::: Supplied entries :::
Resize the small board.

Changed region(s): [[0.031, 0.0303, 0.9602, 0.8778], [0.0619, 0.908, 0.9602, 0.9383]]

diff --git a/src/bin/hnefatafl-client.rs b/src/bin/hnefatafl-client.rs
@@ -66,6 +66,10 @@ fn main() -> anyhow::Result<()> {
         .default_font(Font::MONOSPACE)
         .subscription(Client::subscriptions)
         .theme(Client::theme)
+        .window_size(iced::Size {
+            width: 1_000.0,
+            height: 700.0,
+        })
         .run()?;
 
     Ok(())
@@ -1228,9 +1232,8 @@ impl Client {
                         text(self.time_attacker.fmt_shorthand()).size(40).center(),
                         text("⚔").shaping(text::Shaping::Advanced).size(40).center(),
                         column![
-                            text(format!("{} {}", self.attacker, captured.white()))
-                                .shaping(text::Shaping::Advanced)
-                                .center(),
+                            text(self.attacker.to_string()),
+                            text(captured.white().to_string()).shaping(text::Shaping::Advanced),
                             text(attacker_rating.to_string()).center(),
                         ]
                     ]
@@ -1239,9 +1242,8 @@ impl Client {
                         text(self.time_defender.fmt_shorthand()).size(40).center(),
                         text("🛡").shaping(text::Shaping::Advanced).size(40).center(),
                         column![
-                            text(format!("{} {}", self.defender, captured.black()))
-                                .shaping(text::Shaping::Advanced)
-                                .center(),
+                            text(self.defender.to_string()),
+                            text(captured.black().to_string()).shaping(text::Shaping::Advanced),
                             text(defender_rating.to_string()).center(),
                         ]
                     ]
:::
Problem requirements:
Please set down all the data word for word.

Task output:
Resize the small board.

Changed region(s): [[0.031, 0.0303, 0.9602, 0.8778], [0.0619, 0.908, 0.9602, 0.9383]]

diff --git a/src/bin/hnefatafl-client.rs b/src/bin/hnefatafl-client.rs
@@ -66,6 +66,10 @@ fn main() -> anyhow::Result<()> {
         .default_font(Font::MONOSPACE)
         .subscription(Client::subscriptions)
         .theme(Client::theme)
+        .window_size(iced::Size {
+            width: 1_000.0,
+            height: 700.0,
+        })
         .run()?;
 
     Ok(())
@@ -1228,9 +1232,8 @@ impl Client {
                         text(self.time_attacker.fmt_shorthand()).size(40).center(),
                         text("⚔").shaping(text::Shaping::Advanced).size(40).center(),
                         column![
-                            text(format!("{} {}", self.attacker, captured.white()))
-                                .shaping(text::Shaping::Advanced)
-                                .center(),
+                            text(self.attacker.to_string()),
+                            text(captured.white().to_string()).shaping(text::Shaping::Advanced),
                             text(attacker_rating.to_string()).center(),
                         ]
                     ]
@@ -1239,9 +1242,8 @@ impl Client {
                         text(self.time_defender.fmt_shorthand()).size(40).center(),
                         text("🛡").shaping(text::Shaping::Advanced).size(40).center(),
                         column![
-                            text(format!("{} {}", self.defender, captured.black()))
-                                .shaping(text::Shaping::Advanced)
-                                .center(),
+                            text(self.defender.to_string()),
+                            text(captured.black().to_string()).shaping(text::Shaping::Advanced),
                             text(defender_rating.to_string()).center(),
                         ]
                     ]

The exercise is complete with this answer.